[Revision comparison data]
*** Block opens ***

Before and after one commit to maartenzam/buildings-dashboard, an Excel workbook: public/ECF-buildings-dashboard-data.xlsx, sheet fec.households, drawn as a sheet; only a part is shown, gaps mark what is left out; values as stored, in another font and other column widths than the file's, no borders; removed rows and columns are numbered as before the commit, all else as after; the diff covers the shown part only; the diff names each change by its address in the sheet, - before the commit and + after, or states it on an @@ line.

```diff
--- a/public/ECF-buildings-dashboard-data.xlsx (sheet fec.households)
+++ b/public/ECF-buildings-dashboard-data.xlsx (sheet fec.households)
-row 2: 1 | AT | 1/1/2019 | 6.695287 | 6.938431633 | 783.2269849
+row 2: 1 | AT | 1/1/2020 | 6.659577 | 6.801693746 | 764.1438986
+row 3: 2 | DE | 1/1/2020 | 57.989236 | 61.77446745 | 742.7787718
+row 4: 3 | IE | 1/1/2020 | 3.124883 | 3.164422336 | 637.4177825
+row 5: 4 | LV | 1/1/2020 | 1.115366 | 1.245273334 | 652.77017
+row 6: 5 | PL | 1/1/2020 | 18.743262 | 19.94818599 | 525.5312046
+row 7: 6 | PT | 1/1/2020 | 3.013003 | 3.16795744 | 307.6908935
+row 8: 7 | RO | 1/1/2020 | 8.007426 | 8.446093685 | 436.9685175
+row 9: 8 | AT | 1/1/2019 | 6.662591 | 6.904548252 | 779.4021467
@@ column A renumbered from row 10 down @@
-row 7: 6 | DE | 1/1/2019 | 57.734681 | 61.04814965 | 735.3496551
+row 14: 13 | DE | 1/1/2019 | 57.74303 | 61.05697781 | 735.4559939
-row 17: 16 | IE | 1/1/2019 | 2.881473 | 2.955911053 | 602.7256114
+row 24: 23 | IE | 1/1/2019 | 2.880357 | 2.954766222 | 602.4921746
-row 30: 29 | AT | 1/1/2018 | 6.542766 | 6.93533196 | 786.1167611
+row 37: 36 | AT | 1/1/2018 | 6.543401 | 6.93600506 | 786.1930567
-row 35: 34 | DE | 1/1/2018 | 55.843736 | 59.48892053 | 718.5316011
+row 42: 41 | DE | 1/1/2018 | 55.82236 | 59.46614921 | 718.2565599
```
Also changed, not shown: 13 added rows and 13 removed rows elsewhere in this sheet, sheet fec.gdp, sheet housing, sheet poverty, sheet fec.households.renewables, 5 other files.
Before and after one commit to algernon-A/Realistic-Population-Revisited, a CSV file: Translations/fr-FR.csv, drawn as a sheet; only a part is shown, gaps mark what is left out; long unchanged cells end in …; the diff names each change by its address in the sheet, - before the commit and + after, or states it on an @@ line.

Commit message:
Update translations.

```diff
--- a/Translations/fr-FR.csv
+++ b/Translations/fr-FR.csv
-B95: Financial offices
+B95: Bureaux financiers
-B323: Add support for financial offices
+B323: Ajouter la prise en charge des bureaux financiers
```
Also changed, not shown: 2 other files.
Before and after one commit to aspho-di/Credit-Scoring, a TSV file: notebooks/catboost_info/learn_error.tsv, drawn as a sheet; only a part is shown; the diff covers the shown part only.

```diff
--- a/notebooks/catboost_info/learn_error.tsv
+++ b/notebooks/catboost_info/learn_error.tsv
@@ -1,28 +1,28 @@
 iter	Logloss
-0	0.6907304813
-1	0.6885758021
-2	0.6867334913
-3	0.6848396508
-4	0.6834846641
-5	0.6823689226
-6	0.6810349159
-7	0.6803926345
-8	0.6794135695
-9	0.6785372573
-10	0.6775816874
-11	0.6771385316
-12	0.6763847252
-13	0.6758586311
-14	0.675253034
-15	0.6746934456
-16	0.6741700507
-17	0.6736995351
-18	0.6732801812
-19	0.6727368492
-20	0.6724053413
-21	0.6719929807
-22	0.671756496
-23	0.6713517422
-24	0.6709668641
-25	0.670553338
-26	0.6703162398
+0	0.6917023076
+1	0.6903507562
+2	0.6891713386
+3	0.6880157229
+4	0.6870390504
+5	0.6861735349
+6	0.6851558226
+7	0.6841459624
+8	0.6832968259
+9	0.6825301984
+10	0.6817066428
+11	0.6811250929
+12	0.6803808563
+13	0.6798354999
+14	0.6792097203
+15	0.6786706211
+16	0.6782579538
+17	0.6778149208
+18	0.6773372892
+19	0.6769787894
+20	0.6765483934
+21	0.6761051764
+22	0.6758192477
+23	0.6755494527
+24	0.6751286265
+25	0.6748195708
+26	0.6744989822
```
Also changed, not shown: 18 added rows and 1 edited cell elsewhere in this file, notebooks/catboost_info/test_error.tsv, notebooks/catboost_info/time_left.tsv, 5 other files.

*** Block closes ***

In the records above, which lines hold the string "financiers"? Copy each one.

+B95: Bureaux financiers
+B323: Ajouter la prise en charge des bureaux financiers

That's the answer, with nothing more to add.